Snorkeling with instruction in Malta
Every year millions of beach lovers visit Malta in the Mediterranean. A group of snorkelers in Qawra, Malta are not just here for fun. “Today we celebrate the Med Coast Day, our beautiful Mediterranean Sea. We will go on a guided snorkeling trip,” said the Malta National Aquarium education officer, welcoming the participants.
You’ll take a free tour of the Maltese National Aquarium, learning about the local marine life and its importance to humans. If you add a bit of education to snorkeling, it’s twice as much fun, is the motto.
“Personally, I really like this area,” says Thais Amaral of the National Aquarium. “There are some spots here with Posidonia Oceanica, the scientific name for a species also known as Neptune Grass. It’s called the lungs of the Mediterranean. It produces a lot of oxygen and is home to a variety of species. And not only that, it also prevents erosion.”,
One participant says it was her first time snorkeling with a guide. “So I actually knew what I was looking at instead of just going out and looking at the fish.” Also, some rubbish will also be collected on the tour, some hooks, and plastic bags to carry a message: if we see rubbish, we’ll take it with us.
We need more ocean literacy
Such actions target a fundamental problem: the public does not seem to know enough about the ocean to want to help. According to Professor Alan Deidun, the Maltese Sea Ambassador, most people are emotionally disconnected from the sea, it seems big and far away. But committed campaigns can help bridge this gap.
“Europe has a blue growth strategy that aims to generate more economic activity from the sea. But we need to make sure that this is done in a sustainable way. And one way is to provide more knowledge about the sea, not just for the ordinary citizens, but also for policymakers, because you would be amazed at how little some of them know about it,” said Maltese Ambassador to the Ocean Alan Deidun.
The promotion of ocean competence is the goal of the European Ocean Coalition EU4Ocean, which is supported by the EU. It brings together different organizations, projects, and people looking for new ways to raise public awareness, develop educational programs, and put ocean literacy at the top of the political agenda and into the public debate.
The most important lesson is to involve people and make them understand early on what the sea means for our livelihoods and our future, agrees Malta’s Environment Minister Aaron Farrugia. Former EU Commissioner for Environment, Maritimes, and Fisheries Karmenu Vella asks: “How can it be that we are not knowledgeable enough and not committed enough to stand up for the greatest good on the planet that we all depend on, children, students, media people, politicians, decision-makers, everyone?

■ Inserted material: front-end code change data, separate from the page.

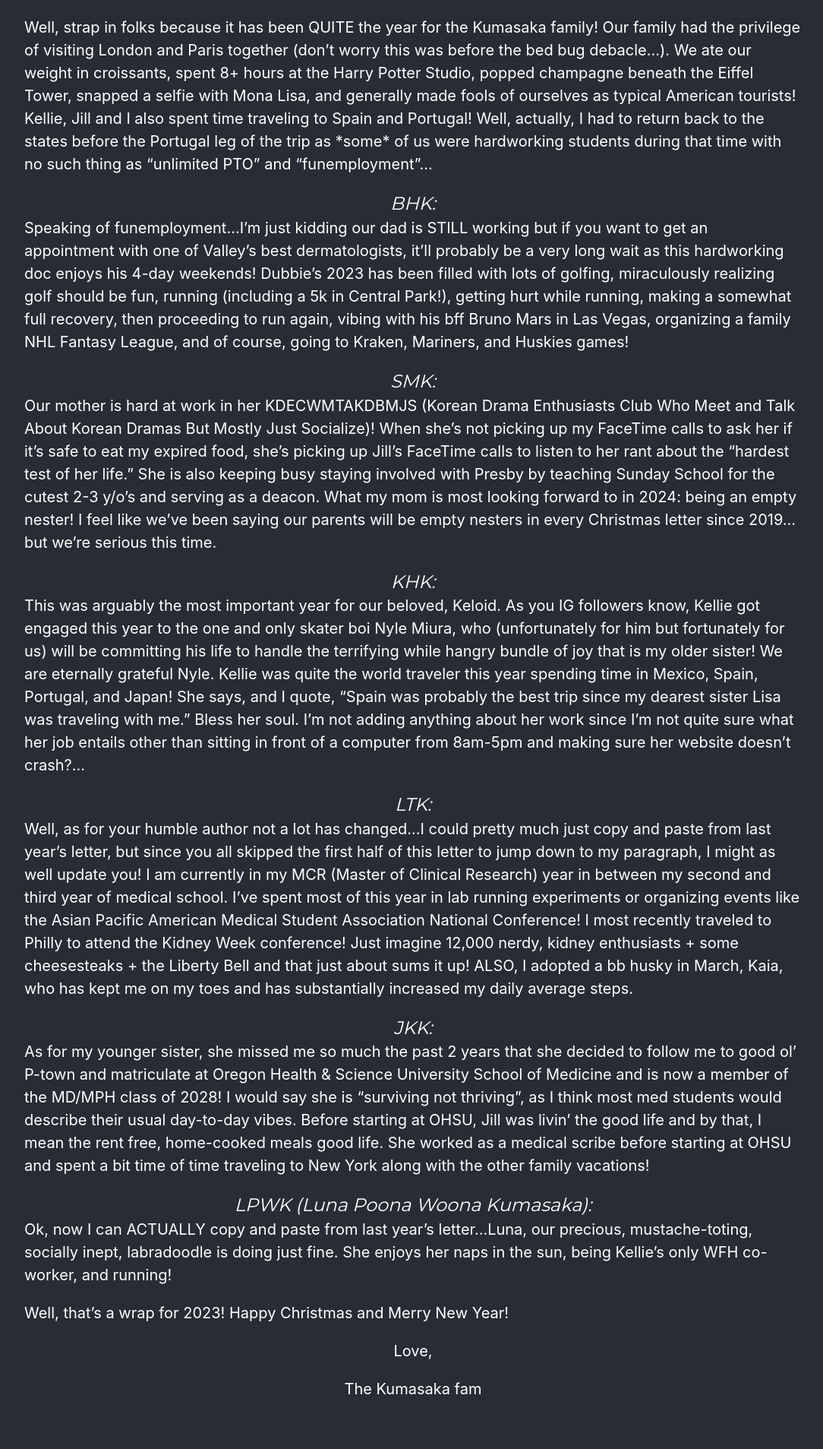
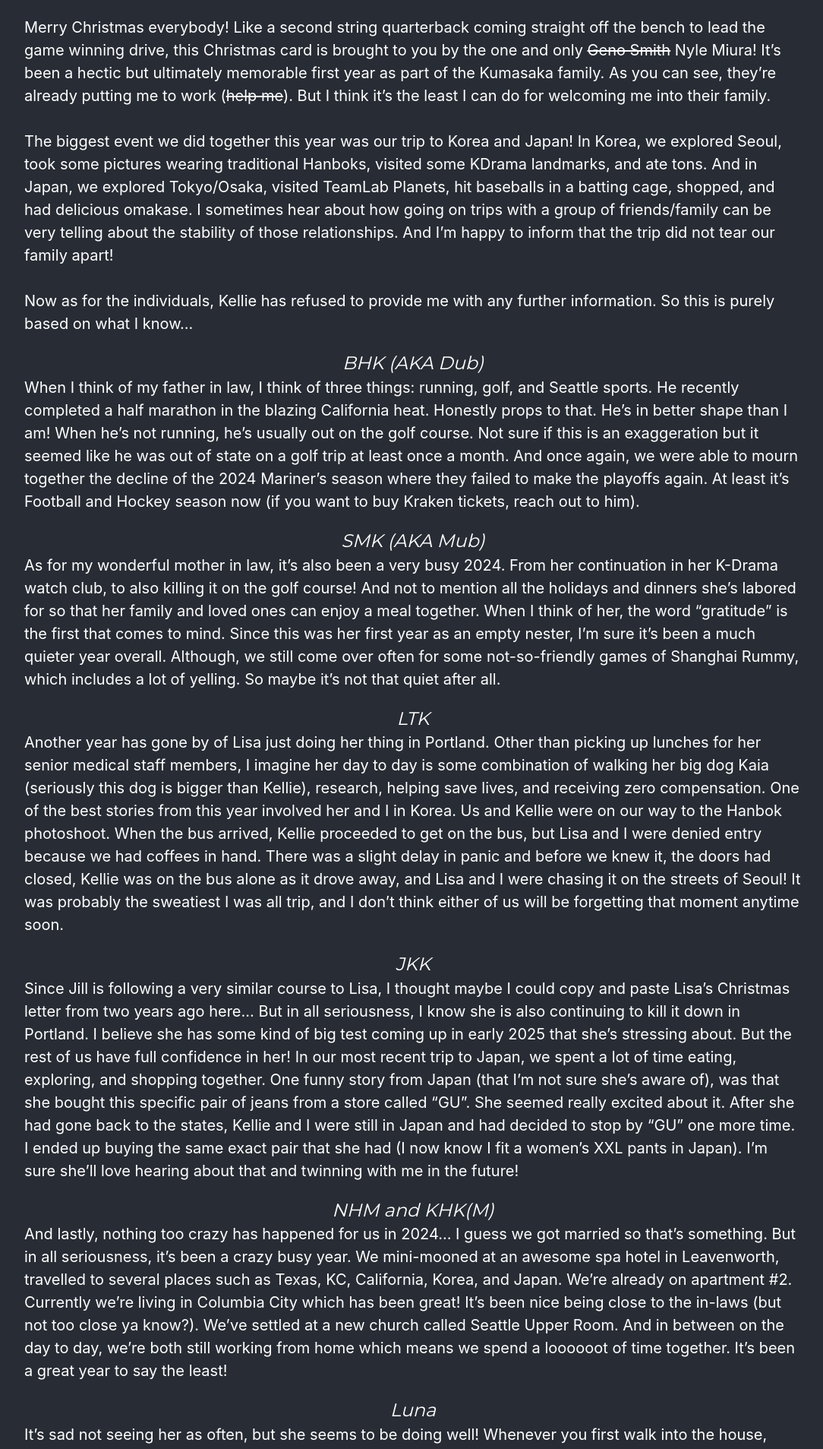
Before and after one commit to kelliekumasaka/christmas, a React (Create React App) app: page / in a window 1280 px wide. Shown: the part 113-2020 px from the top of the page at 76% size, without its empty margins (96-1180 px from the left). Built offline with nearby package versions, Linux system fonts and the light colour scheme; a web font is replaced by a local one.

Commit message:
nyle letter

```diff
--- a/src/components/Letter/Letter.js
+++ b/src/components/Letter/Letter.js
@@ -1,85 +1,69 @@
-import React from "react";
-import "./Letter.css";
+import React from 'react';
+import './Letter.css';
+// import { useFetchComments } from '../../api/hooks';
 
 function Letter() {
+  // const [name, setName] = useState('')
+  // const [comment, setComment] = useState('')
+  // // use hook to get
+  // const { currComment } = useFetchComments()
+
+  // const submitHandler = (event) => {
+  //   // call fs to write doc
+  //   event.preventDefault();
+  //   console.log(name, comment);
+
+  // }
+
   return (
-    <div id="hello">
+    <>
+      <div id='hello'>
         <p>
-      Well, strap in folks because it has been QUITE the year for the Kumasaka family! Our family had
-      the privilege of visiting London and Paris together (don’t worry this was before the bed bug
-      debacle…). We ate our weight in croissants, spent 8+ hours at the Harry Potter Studio, popped
-      champagne beneath the Eiffel Tower, snapped a selfie with Mona Lisa, and generally made
-      fools of ourselves as typical American tourists! Kellie, Jill and I also spent time traveling to Spain
-      and Portugal! Well, actually, I had to return back to the states before the Portugal leg of the trip
-      as *some* of us were hardworking students during that time with no such thing as “unlimited
-      PTO” and “funemployment”…
+          Merry Christmas everybody! Like a second string quarterback coming straight off the bench to lead the game winning drive, this Christmas card is brought to you by the one and only <span style={{textDecoration: 'line-through'}}>Geno Smith</span> Nyle Miura! It’s been a hectic but ultimately memorable first year as part of the Kumasaka family. As you can see, they’re already putting me to work (<span style={{textDecoration: 'line-through'}}>help me</span>). But I think it’s the least I can do for welcoming me into their family.
+          <br/><br/>
+          The biggest event we did together this year was our trip to Korea and Japan! In Korea, we explored Seoul, took some pictures wearing traditional Hanboks, visited some KDrama landmarks, and ate tons. And in Japan, we explored Tokyo/Osaka, visited TeamLab Planets, hit baseballs in a batting cage, shopped, and had delicious omakase. I sometimes hear about how going on trips with a group of friends/family can be very telling about the stability of those relationships. And I’m happy to inform that the trip did not tear our family apart!
+          <br/><br/>
+          Now as for the individuals, Kellie has refused to provide me with any further information. So this is purely based on what I know…
         </p>
-      <h3>BHK:</h3>
+        <h3>BHK (AKA Dub)</h3>
         <p>
-      Speaking of funemployment…I’m just kidding our dad is STILL working but if you want to
-      get an appointment with one of Valley’s best dermatologists, it’ll probably be a very long wait
-      as this hardworking doc enjoys his 4-day weekends! Dubbie’s 2023 has been filled with lots of
-      golfing, miraculously realizing golf should be fun, running (including a 5k in Central Park!),
-      getting hurt while running, making a somewhat full recovery, then proceeding to run again,
-      vibing with his bff Bruno Mars in Las Vegas, organizing a family NHL Fantasy League, and of
-      course, going to Kraken, Mariners, and Huskies games!
+        When I think of my father in law, I think of three things: running, golf, and Seattle sports. He recently completed a half marathon in the blazing California heat. Honestly props to that. He’s in better shape than I am! When he’s not running, he’s usually out on the golf course. Not sure if this is an exaggeration but it seemed like he was out of state on a golf trip at least once a month. And once again, we were able to mourn together the decline of the 2024 Mariner’s season where they failed to make the playoffs again. At least it’s Football and Hockey season now (if you want to buy Kraken tickets, reach out to him).
         </p>
-      <h3>SMK:</h3>
+        <h3>SMK (AKA Mub)</h3>
         <p>
-        Our mother is hard at work in her KDECWMTAKDBMJS (Korean Drama Enthusiasts Club
-        Who Meet and Talk About Korean Dramas But Mostly Just Socialize)! When she’s not picking up
-        my FaceTime calls to ask her if it’s safe to eat my expired food, she’s picking up Jill’s FaceTime
-        calls to listen to her rant about the “hardest test of her life.” She is also keeping busy staying
-        involved with Presby by teaching Sunday School for the cutest 2-3 y/o’s and serving as a
-        deacon. What my mom is most looking forward to in 2024: being an empty nester! I feel like
-        we’ve been saying our parents will be empty nesters in every Christmas letter since 2019…but
-        we’re serious this time.
+        As for my wonderful mother in law, it’s also been a very busy 2024. From her continuation in her K-Drama watch club, to also killing it on the golf course! And not to mention all the holidays and dinners she’s labored for so that her family and loved ones can enjoy a meal together. When I think of her, the word “gratitude” is the first that comes to mind. Since this was her first year as an empty nester, I’m sure it’s been a much quieter year overall. Although, we still come over often for some not-so-friendly games of Shanghai Rummy, which includes a lot of yelling. So maybe it’s not that quiet after all.
         </p>
-      <h3>KHK:</h3>
+        <h3>LTK</h3>
         <p>
-        This was arguably the most important year for our beloved, Keloid. As you IG followers
-        know, Kellie got engaged this year to the one and only skater boi Nyle Miura, who
-        (unfortunately for him but fortunately for us) will be committing his life to handle the terrifying
-        while hangry bundle of joy that is my older sister! We are eternally grateful Nyle. Kellie was
-        quite the world traveler this year spending time in Mexico, Spain, Portugal, and Japan! She says,
-        and I quote, “Spain was probably the best trip since my dearest sister Lisa was traveling with
-        me.” Bless her soul. I’m not adding anything about her work since I’m not quite sure what her
-        job entails other than sitting in front of a computer from 8am-5pm and making sure her
-        website doesn’t crash?...
+        Another year has gone by of Lisa just doing her thing in Portland. Other than picking up lunches for her senior medical staff members, I imagine her day to day is some combination of walking her big dog Kaia (seriously this dog is bigger than Kellie), research, helping save lives, and receiving zero compensation. One of the best stories from this year involved her and I in Korea. Us and Kellie were on our way to the Hanbok photoshoot. When the bus arrived, Kellie proceeded to get on the bus, but Lisa and I were denied entry because we had coffees in hand. There was a slight delay in panic and before we knew it, the doors had closed, Kellie was on the bus alone as it drove away, and Lisa and I were chasing it on the streets of Seoul! It was probably the sweatiest I was all trip, and I don’t think either of us will be forgetting that moment anytime soon.
         </p>
-      <h3>LTK:</h3>
+        <h3>JKK</h3>
         <p>
-        Well, as for your humble author not a lot has changed…I could pretty much just copy and
-        paste from last year’s letter, but since you all skipped the first half of this letter to jump down
-        to my paragraph, I might as well update you! I am currently in my MCR (Master of Clinical
-        Research) year in between my second and third year of medical school. I’ve spent most of this
-        year in lab running experiments or organizing events like the Asian Pacific American Medical
-        Student Association National Conference! I most recently traveled to Philly to attend the Kidney
-        Week conference! Just imagine 12,000 nerdy, kidney enthusiasts + some cheesesteaks + the Liberty Bell and that just about sums it up! ALSO, I adopted a bb husky in March, Kaia, who has
-        kept me on my toes and has substantially increased my daily average steps.
+        Since Jill is following a very similar course to Lisa, I thought maybe I could copy and paste Lisa’s Christmas letter from two years ago here… But in all seriousness, I know she is also continuing to kill it down in Portland. I believe she has some kind of big test coming up in early 2025 that she’s stressing about. But the rest of us have full confidence in her! In our most recent trip to Japan, we spent a lot of time eating, exploring, and shopping together. One funny story from Japan (that I’m not sure she’s aware of), was that she bought this specific pair of jeans from a store called “GU”. She seemed really excited about it. After she had gone back to the states, Kellie and I were still in Japan and had decided to stop by “GU” one more time. I ended up buying the same exact pair that she had (I now know I fit a women’s XXL pants in Japan). I’m sure she’ll love hearing about that and twinning with me in the future!
         </p>
-      <h3>JKK:</h3>
+
+        <h3>NHM and KHK(M)</h3>
         <p>
-        As for my younger sister, she missed me so much the past 2 years that she decided to
-        follow me to good ol’ P-town and matriculate at Oregon Health &amp; Science University School of
-        Medicine and is now a member of the MD/MPH class of 2028! I would say she is “surviving not
-        thriving”, as I think most med students would describe their usual day-to-day vibes. Before
-        starting at OHSU, Jill was livin’ the good life and by that, I mean the rent free, home-cooked
-        meals good life. She worked as a medical scribe before starting at OHSU and spent a bit time of
-        time traveling to New York along with the other family vacations!
+        And lastly, nothing too crazy has happened for us in 2024… I guess we got married so that’s something. But in all seriousness, it’s been a crazy busy year. We mini-mooned at an awesome spa hotel in Leavenworth, travelled to several places such as Texas, KC, California, Korea, and Japan. We’re already on apartment #2. Currently we’re living in Columbia City which has been great! It’s been nice being close to the in-laws (but not too close ya know?). We’ve settled at a new church called Seattle Upper Room. And in between on the day to day, we’re both still working from home which means we spend a loooooot of time together. It’s been a great year to say the least!
+
         </p>
-      <h3>LPWK (Luna Poona Woona Kumasaka):</h3>
+
+        <h3>Luna</h3>
         <p>
-        Ok, now I can ACTUALLY copy and paste from last year’s
-        letter…Luna, our precious, mustache-toting, socially inept, labradoodle is doing just fine. She
-        enjoys her naps in the sun, being Kellie’s only WFH co-worker, and running!
+        It’s sad not seeing her as often, but she seems to be doing well! Whenever you first walk into the house, she’s so excited to see you for like the first 2 minutes. Then nothing… you’re kind of just there. Godspeed Luna.
         </p>
         <p>
-        Well, that’s a wrap for 2023! Happy Christmas and Merry New Year!
+          And with that, Merry Christmas and Happy New Year. See you in 2025!
         </p>
         <p style={{textAlign: 'center'}}>Love,</p>
-      <p style={{textAlign: 'center'}}>The Kumasaka fam</p>
+        <p style={{textAlign: 'center'}}>The Kumasaka/Miura family</p>
       </div>
+      {/* <form onSubmit={submitHandler}>
+        <input placeholder='Name' id='user' onChange={(event) => setName(event.target.value)} name='user' value={name}/>
+        <input placeholder='Comment' id='comment' onChange={(event) => setComment(event.target.value)}  name='comment' value={comment}/>
+        <button type='submit'>Submit</button>
+      </form> */}
+    </>
   );
 }
 
```
Lines whose indentation alone changed are shown as unchanged.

Marine life is important. That’s why it is essential to educate our children about its importance. In line with the efforts to protect and conserve marine life, businesses like Maria Carmita (mariacarmita.com) explore other ways to serve seafood. The concept of the raw bar is idealistic. Farming seafood could be a start but there is still a lot to learn.